On the internet I have also seen a picture of T.p.diabolicus with a bright red middorsal stripe, but unfortunately internet is not always a reliable source of information.
In literature (Rossman, Ford & Siegel, 1996) I have not found any data confirming red middorsal striping of any of the other subspecies of T. proximus nor T.sauritus.
The belly is normally un patterned with a golden color. Lateral stripe varies from white to yellow, and the dorsal color can be grey, brownish or greenish. The snakes can have some spots in between the dorsal stripes, but usually the pattern is quite inconspicuous.
Terrarium for Thamnophis proximus rubrilineatus
As a minimum requirement for the size of the terrarium to keep 1 or 2 adult couples of this species I recommend 80 x 50 x 50 cm (L x W x H), but 150 x 50 x 50 cm gives them more space and more variation in temperature.
I have kept these snakes in both all-glass as wooden (with a glass front) terrarium.
Personally I prefer the wooden terrarium since the snakes tend to be very fast and they might hurt their snouts against the glass when it is all glass.
For the proper care of this species some things need extra attention.
– The terrarium must be well ventilated, the land part must be completely dry and the right temperature range must be created.
– I always try to create a temperature range with a warm corner of at least 30 – 35 °C and a cool corner not warmer than 20 – 24 °C during daytime.
– The combination of ample ventilation (asymmetrical), sufficient terrarium volume (not too small or too low) and a light bulb high in the least ventilated corner of the terrarium automatically creates a temperature range!
– Night temperatures in spring and fall may drop considerably (as low as 10 °C or even lower), this is no problem.
– They do not need a lot water to do well in captivity. Although they would do well in an aqua terrarium (as long as the land part is large enough, warm and completely dry).
The adults snakes are almost always well visible and basking on branches on the warmest spot in the terrarium. I give them exclusively fish (smelt) but they can get used to baby mice. When they are fed with mice one has to prevent to overfeed them. Otherwise they will become too fat. I hibernate both my adult and baby T.p.rubrilineatus at 1 – 7 ºC in the refrigerator or the shed; 6 – 8 weeks for the babies and up to 3 – 4 month for the adults.
For details read my article about hibernation (Bol, 2004).
Distribution and habitat of Thamnophis proximus rubrilineatus.
The Redstripe Ribbon Snake is endemic to Texas and it only occurs on the Edwards Plateau.
It is a beautiful area with gentle hills, limestone rocks, small canyons and a lot of creeks with clear water.
Early spring lots of wild flowers are flowering, like the famous Texas Bluebonnet.

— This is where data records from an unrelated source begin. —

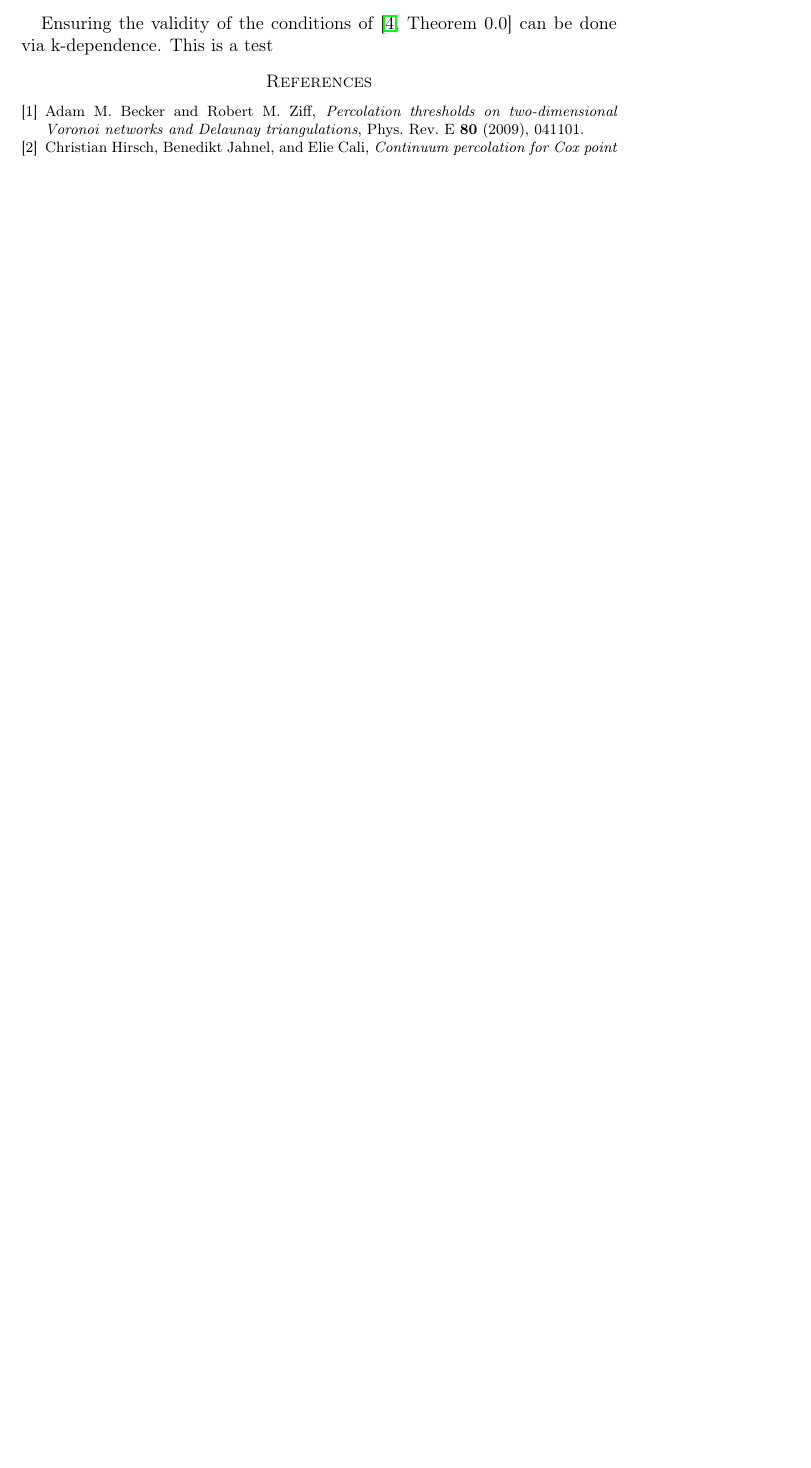
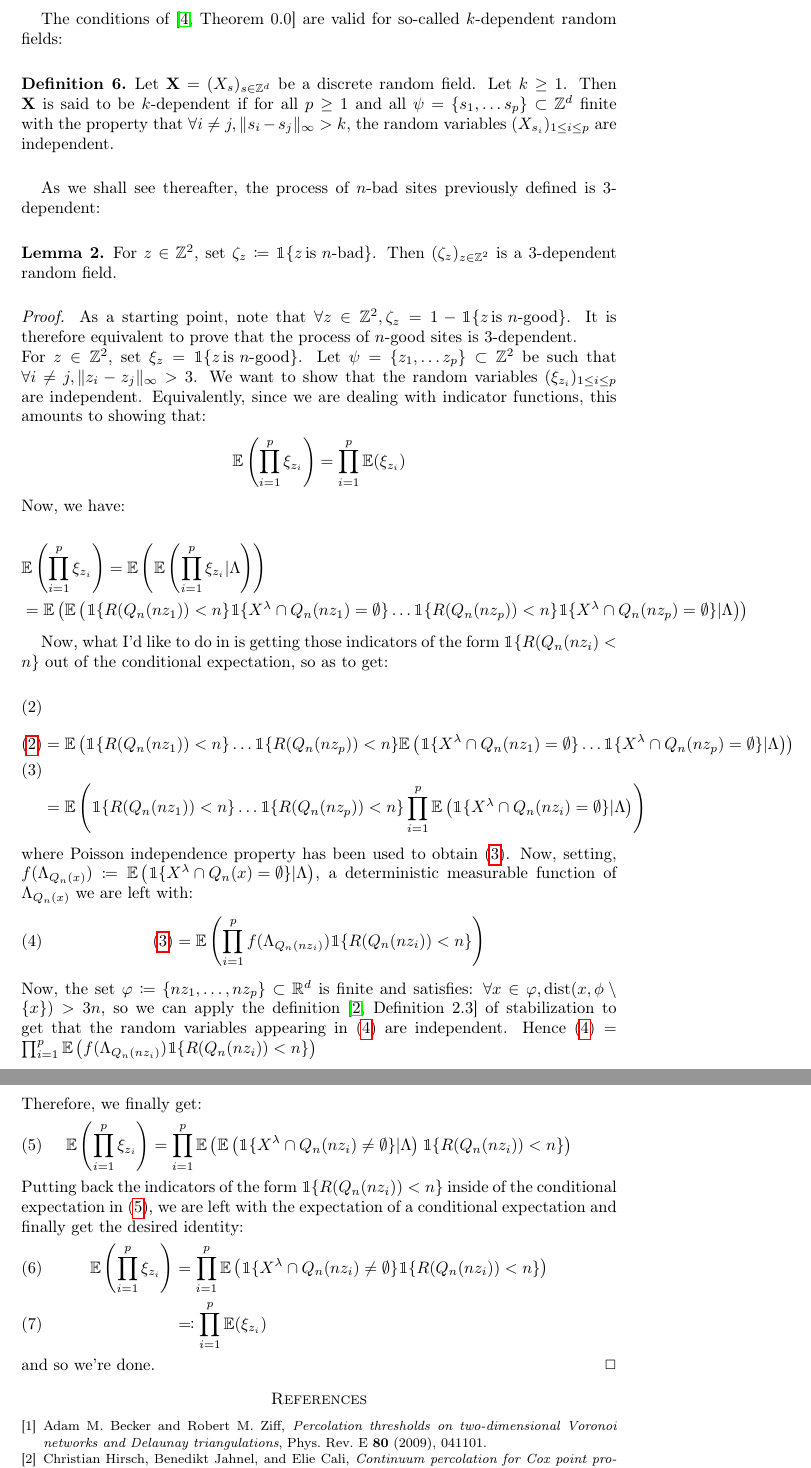
Before and after one commit to qlegall/Theory-Phase-Transition, a LaTeX paper (PhaseTransitionProof.tex): part of page 6 of 6 before the commit and two parts of pages 6 and 7 of 7 after it, the two joined at a grey line, cut at the place of the change, the shorter picture padded with empty space. Compiled offline with pdfLaTeX.

Commit message:
Updates from ShareLaTeX

```diff
--- a/PhaseTransitionProof.tex
+++ b/PhaseTransitionProof.tex
@@ -1,6 +1,6 @@
 %Report template
 
-\documentclass[11pt,a4paper]{amsart}
+\documentclass[10pt,a4paper]{amsart}
 
 % Class options
 
@@ -20,6 +20,7 @@
 \usepackage{subfig}
 \usepackage{float}
 \usepackage{color}
+\usepackage{hyperref}
 % plotting
 \usepackage{pgfplots}
 \pgfplotsset{compat=newest}
@@ -411,5 +414,45 @@ Assume $\mathcal{G}_{\lambda,r,1}$ percolates and denote by $\mathcal{C}$ a gian
 \end{Proof}
-Ensuring the validity of the conditions of \cite[Theorem 0.0]{liggett_domination_1997} can be done via k-dependence. This is a test
+The conditions of \cite[Theorem 0.0]{liggett_domination_1997} are valid for so-called $k$-dependent random fields:
+\begin{Definition}
+Let $ \mathbf{X}=(X_s)_{s \in \mathbb{Z}^{d}}$ be a discrete random field. Let $k \geq 1$. Then $\mathbf{X}$ is said to be $k$-dependent if for all $p \geq 1$ and all $\psi = \lbrace s_{1}, \ldots s_{p} \rbrace \subset \mathbb{Z}^{d}$ finite with the property that $\forall i \neq j, \lVert s_{i} - s_{j} \rVert_{\infty} > k $, the random variables $(X_{s_{i}})_{1 \leq i \leq p}$ are independent.
+\end{Definition}
+
+As we shall see thereafter, the process of $n$-bad sites previously defined is $3$-dependent:
+
+\begin{Lemma}
+For $z \in \mathbb{Z}^{2}$, set $\zeta_{z} \coloneqq \mathbbm{1}\lbrace z \, \text{is $n$-bad} \rbrace$. Then $(\zeta_{z})_{z \in \mathbb{Z}^{2}}$ is a $3$-dependent random field.
+\end{Lemma}
+\begin{Proof}
+As a starting point, note that $\forall z \in \mathbb{Z}^{2}, \zeta_{z} = 1 - \mathbbm{1} \lbrace z \, \text{is $n$-good} \rbrace$. It is therefore equivalent to prove that the process of $n$-good sites is $3$-dependent. \\
+For $z \in \mathbb{Z}^{2}$, set $\xi_{z} = \mathbbm{1} \lbrace z \, \text{is $n$-good} \rbrace$. Let $\psi = \lbrace z_{1}, \ldots z_{p} \rbrace \subset \mathbb{Z}^{2}$ be such that $\forall i \neq j, \lVert z_i - z_j \rVert_{\infty} > 3$.
+We want to show that the random variables $(\xi_{z_i})_{1\leq i \leq p}$ are independent. Equivalently, since we are dealing with indicator functions, this amounts to showing that:
+$$\mathbb{E}\left(\prod_{i=1}^{p} \xi_{z_i} \right) = \prod_{i=1}^{p} \mathbb{E}(\xi_{z_i})$$
+Now, we have:
+
+\begin{flalign*}
+  &\mathbb{E}\left(\prod_{i=1}^{p} \xi_{z_i} \right) = \mathbb{E}\left(\mathbb{E}\left(\prod_{i=1}^{p} \xi_{z_i} \vert \Lambda \right)\right) &\\ \label{eq2} &= \mathbb{E}\left(\mathbb{E}\left(\mathbbm{1}\lbrace R(Q_n(nz_1)) < n \rbrace \mathbbm{1} \lbrace X^{\lambda} \cap Q_n(nz_1) = \emptyset \rbrace \ldots \mathbbm{1}\lbrace R(Q_n(nz_p)) < n \rbrace \mathbbm{1} \lbrace X^{\lambda} \cap Q_n(nz_p) = \emptyset \rbrace \vert \Lambda \right) \right) &
+\end{flalign*}
+
+Now, what I'd like to do in  is getting  those indicators of the form $\mathbbm{1} \lbrace R(Q_n(nz_i) <n \rbrace$ out of the conditional expectation, so as to get:
+
+\begin{align}
+    \eqref{eq2} &= \mathbb{E}\left(\mathbbm{1}\lbrace R(Q_n(nz_1)) < n \rbrace \ldots \mathbbm{1}\lbrace R(Q_n(nz_p)) < n \rbrace \mathbb{E}\left(\mathbbm{1} \lbrace X^{\lambda} \cap Q_n(nz_1) = \emptyset \rbrace \ldots \mathbbm{1} \lbrace X^{\lambda} \cap Q_n(nz_p) = \emptyset \rbrace \vert \Lambda \right) \right) \\ \label{eq4} &= \mathbb{E}\left(\mathbbm{1}\lbrace R(Q_n(nz_1)) < n \rbrace \ldots \mathbbm{1}\lbrace R(Q_n(nz_p)) < n \rbrace \prod_{i=1}^{p}\mathbb{E}\left(\mathbbm{1} \lbrace X^{\lambda} \cap Q_n(nz_i) = \emptyset \rbrace \vert \Lambda \right) \right)
+\end{align}
+where Poisson independence property has been used to obtain \eqref{eq4}. Now, setting, $f(\Lambda_{Q_n(x)}) \coloneqq \mathbb{E}\left(\mathbbm{1} \lbrace X^{\lambda} \cap Q_n(x) = \emptyset \rbrace \vert \Lambda \right)$, a deterministic measurable function of $\Lambda_{Q_n(x)}$ we are left with:
+\begin{align}
+    \eqref{eq4} &= \mathbb{E}\left( \prod_{i=1}^{p} f(\Lambda_{Q_n(nz_i)}) \mathbbm{1}\lbrace R(Q_n(nz_i)) <n \rbrace \right) \label{eq5}
+\end{align}
+Now, the set $\varphi \coloneqq \lbrace nz_1,\ldots,nz_p \rbrace \subset \mathbb{R}^{d}$ is finite and satisfies: $\forall x \in \varphi, \text{dist}(x,\phi \setminus \lbrace x \rbrace ) > 3n$, so we can apply the definition  \cite[Definition 2.3]{hirsch_continuum_2017} of stabilization to get that the random variables appearing in~\eqref{eq5} are independent. Hence $\eqref{eq5}=\prod_{i=1}^{p} \mathbb{E}\left( f(\Lambda_{Q_n(nz_i)})\mathbbm{1}\lbrace R(Q_n(nz_i)) <n \rbrace \right)$ \\
+Therefore, we finally get:
+\begin{align}
+    \mathbb{E}\left(\prod_{i=1}^{p} \xi_{z_i} \right) &= \prod_{i=1}^{p} \mathbb{E}\left(\mathbb{E}\left( \mathbbm{1} \lbrace X^{\lambda} \cap Q_n(nz_i) \neq \emptyset \rbrace \vert \Lambda \right) \mathbbm{1} \lbrace R(Q_n(nz_i)) <n \rbrace \right) \label{eq7}
+\end{align}
+Putting back the indicators of the form $\mathbbm{1}\lbrace R(Q_n(nz_i)) <n \rbrace$ inside of the conditional expectation in~\eqref{eq7}, we are left with the expectation of a conditional expectation and finally get the desired identity:
+\begin{align}
+    \mathbb{E}\left(\prod_{i=1}^{p} \xi_{z_i} \right) &= \prod_{i=1}^{p} \mathbb{E}\left( \mathbbm{1} \lbrace X^{\lambda} \cap Q_n(nz_i) \neq \emptyset \rbrace   \mathbbm{1} \lbrace R(Q_n(nz_i)) <n \rbrace \right) \\ &\eqqcolon \prod_{i=1}^{p}\mathbb{E}(\xi_{z_i})
+\end{align}
+and so we're done.
+\end{Proof}
 \bibliographystyle{amsplain}
 \bibliography{references}
 
```
Also changed, not shown: PhaseTransitionProof.tex (20 more changed lines).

For more details read my recent article (Bol, 2014 in press) on this website. Also an older article (Bol, 2001) contains information.
My recent article (Bol, 2014 in press; see this website) can serve as a guideline for captive maintenance for T.p.rubrilineatus.
My breeding group consists of (offspring of) 7 unrelated wildcaught snakes originating from Real and San Saba County in Texas.
By selective breeding I try maintain sufficient genetic variation to prevent future inbreeding problems.
This means that I normally can offer offspring that is not directly related and very well suitable for future breeding programs
Bol, S., 2001. Herpetological observations on the Edwards Plateau in central Texas; the habitat of the Redstripe Ribbon Snake (Thamnophis proximus rubrilineatus). The garter snake 6 (3): 4-14.
BOL, S., 2004. Hibernating Garter Snakes: A must or an option. The garter snake 9 (2): 3-11
BOL, S., 2014. Redstripe Ribbon Snake Thamnophis proximus rubrilineatus (Rossman, 1963) in the wild and in captivity. (in press)
ROSSMAN, D.A., N.B.FORD & R.A.SIEGEL, 1996. The Garter Snakes. Evolution and ecology. University of Oklahoma Press, Norman